_WHAT THIS TASK INVOLVES_.
Look through the lines below and extract each one that contains "array".
⟨
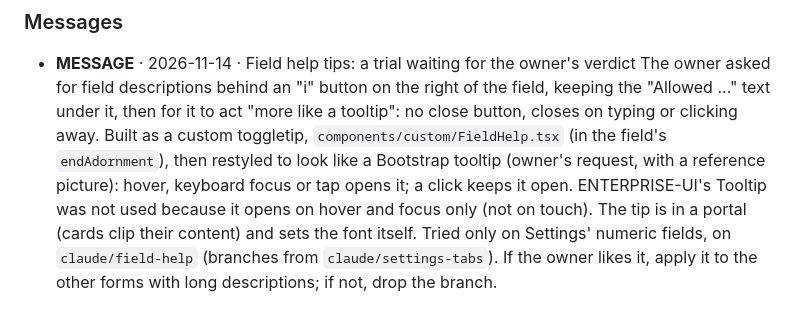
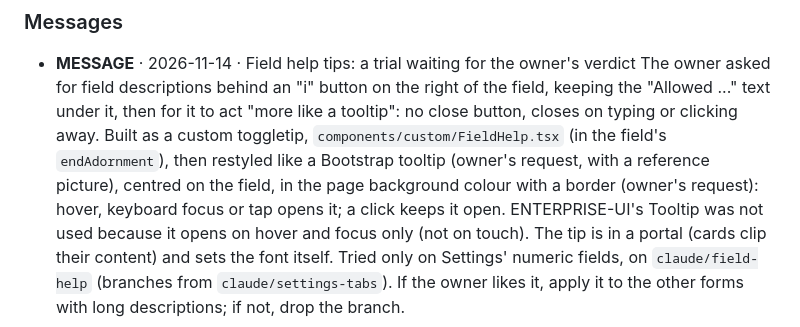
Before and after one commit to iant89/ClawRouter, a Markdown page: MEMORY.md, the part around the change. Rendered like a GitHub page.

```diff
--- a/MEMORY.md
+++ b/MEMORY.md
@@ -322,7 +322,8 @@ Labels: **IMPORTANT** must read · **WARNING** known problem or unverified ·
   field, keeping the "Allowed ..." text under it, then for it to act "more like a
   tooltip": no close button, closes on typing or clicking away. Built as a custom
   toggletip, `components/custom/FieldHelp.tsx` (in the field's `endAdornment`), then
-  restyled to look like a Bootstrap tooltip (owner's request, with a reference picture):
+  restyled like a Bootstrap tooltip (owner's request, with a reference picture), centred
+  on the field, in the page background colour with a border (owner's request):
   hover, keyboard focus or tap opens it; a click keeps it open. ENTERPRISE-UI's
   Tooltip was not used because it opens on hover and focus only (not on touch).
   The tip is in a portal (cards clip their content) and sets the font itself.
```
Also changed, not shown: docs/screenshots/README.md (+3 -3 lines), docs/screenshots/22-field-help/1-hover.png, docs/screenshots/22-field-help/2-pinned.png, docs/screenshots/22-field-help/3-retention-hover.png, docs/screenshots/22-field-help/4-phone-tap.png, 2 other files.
⟩
⟨
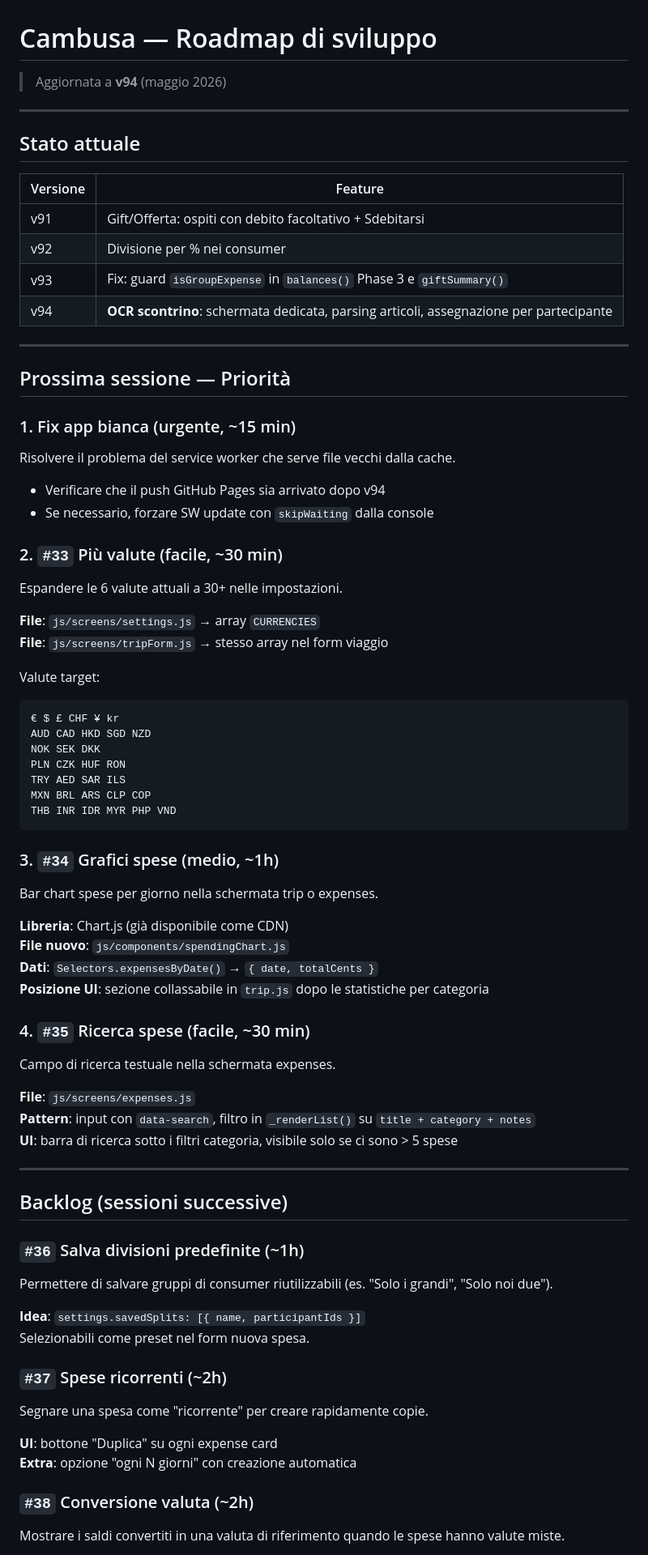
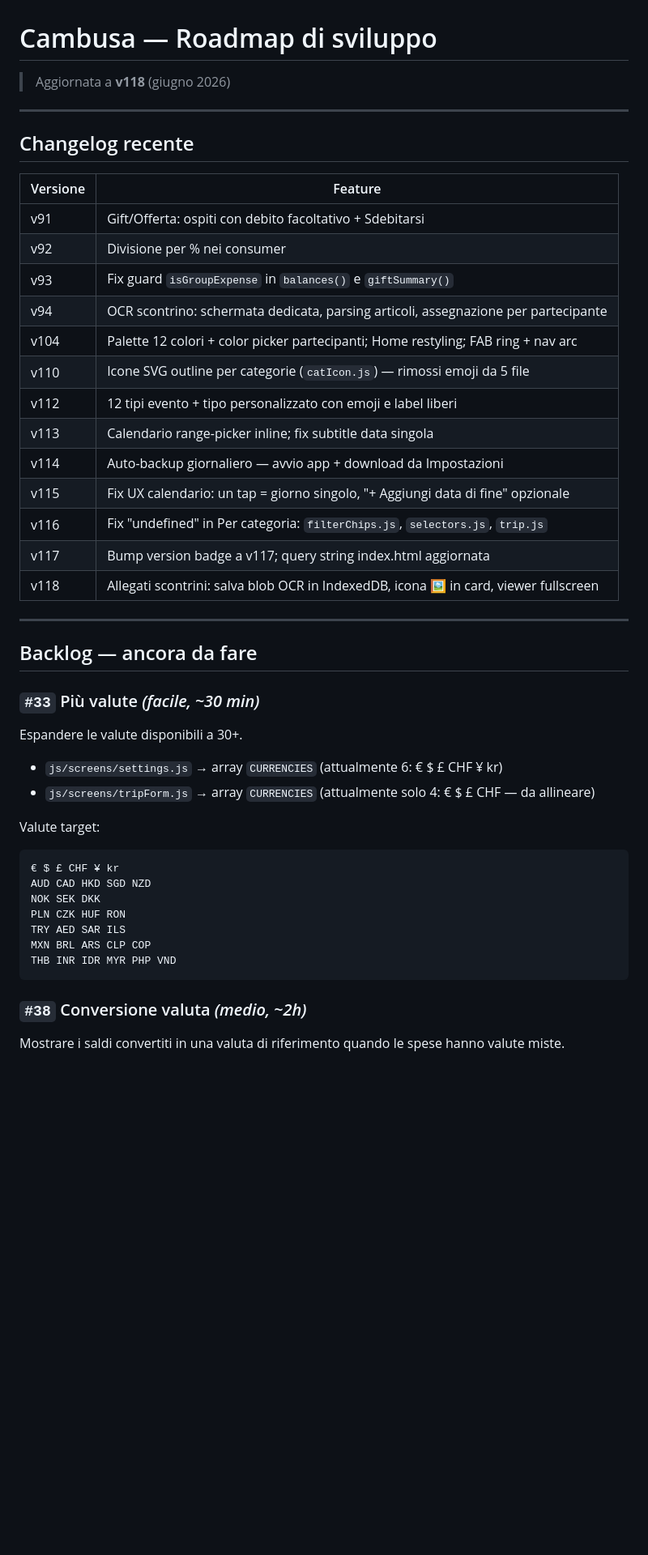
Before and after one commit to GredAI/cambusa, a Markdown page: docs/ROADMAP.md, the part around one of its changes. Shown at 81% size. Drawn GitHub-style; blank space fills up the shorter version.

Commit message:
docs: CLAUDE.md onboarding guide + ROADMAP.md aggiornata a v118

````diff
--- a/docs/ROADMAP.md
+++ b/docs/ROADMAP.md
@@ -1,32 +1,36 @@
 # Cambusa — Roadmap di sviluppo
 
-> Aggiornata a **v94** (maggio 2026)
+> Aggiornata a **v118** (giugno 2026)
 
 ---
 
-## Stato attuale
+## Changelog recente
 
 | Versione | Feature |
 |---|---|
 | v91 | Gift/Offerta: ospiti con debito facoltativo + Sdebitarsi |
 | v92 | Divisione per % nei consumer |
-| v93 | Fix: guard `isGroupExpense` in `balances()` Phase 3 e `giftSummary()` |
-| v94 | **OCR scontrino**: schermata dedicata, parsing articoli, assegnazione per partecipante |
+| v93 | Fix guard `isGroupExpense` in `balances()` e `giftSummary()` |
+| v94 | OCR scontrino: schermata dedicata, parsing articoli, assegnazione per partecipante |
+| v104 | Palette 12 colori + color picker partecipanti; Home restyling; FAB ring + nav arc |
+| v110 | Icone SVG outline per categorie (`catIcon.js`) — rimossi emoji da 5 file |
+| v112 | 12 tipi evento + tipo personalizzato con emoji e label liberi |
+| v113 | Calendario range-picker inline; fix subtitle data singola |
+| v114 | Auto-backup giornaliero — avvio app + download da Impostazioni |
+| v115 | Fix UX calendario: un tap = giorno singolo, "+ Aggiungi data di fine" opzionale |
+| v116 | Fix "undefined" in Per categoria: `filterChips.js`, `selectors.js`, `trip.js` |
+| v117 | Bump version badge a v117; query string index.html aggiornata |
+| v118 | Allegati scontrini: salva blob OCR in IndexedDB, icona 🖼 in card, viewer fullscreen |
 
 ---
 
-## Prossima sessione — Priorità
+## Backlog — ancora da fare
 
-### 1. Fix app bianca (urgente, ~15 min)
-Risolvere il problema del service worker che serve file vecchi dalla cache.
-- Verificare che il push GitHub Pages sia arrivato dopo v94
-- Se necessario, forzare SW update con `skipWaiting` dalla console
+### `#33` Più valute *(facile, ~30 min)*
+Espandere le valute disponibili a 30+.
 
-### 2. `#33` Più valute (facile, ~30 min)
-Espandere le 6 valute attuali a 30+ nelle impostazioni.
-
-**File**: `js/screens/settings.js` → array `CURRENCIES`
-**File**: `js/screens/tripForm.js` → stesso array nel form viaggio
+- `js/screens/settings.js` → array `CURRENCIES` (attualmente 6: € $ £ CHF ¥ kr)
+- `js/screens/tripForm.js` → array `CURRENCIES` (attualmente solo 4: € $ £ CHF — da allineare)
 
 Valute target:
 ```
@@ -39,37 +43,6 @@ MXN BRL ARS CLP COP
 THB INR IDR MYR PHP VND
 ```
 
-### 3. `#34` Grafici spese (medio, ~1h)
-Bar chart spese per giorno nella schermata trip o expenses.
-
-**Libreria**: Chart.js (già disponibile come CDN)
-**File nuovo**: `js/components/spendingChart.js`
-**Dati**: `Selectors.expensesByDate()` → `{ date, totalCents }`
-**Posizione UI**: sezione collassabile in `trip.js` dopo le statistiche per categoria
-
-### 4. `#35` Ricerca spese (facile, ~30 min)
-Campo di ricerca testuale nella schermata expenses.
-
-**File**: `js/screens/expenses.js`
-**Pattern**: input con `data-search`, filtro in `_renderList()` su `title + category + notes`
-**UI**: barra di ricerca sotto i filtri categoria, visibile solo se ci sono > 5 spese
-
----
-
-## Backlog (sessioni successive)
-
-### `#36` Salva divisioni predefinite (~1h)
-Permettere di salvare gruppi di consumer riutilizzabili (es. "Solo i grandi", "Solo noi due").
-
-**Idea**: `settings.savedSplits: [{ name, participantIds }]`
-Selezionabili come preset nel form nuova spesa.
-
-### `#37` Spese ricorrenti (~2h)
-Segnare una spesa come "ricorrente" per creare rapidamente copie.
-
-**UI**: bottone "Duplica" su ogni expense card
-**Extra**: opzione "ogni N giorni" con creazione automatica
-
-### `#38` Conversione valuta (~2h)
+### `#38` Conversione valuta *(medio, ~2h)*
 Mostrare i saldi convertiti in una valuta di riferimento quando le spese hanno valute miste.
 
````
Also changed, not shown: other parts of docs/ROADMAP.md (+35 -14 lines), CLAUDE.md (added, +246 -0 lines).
⟩
_OUTPUT OF THE EXERCISE_.
-**File**: `js/screens/settings.js` → array `CURRENCIES`
-**File**: `js/screens/tripForm.js` → stesso array nel form viaggio
+- `js/screens/settings.js` → array `CURRENCIES` (attualmente 6: € $ £ CHF ¥ kr)
+- `js/screens/tripForm.js` → array `CURRENCIES` (attualmente solo 4: € $ £ CHF — da allineare)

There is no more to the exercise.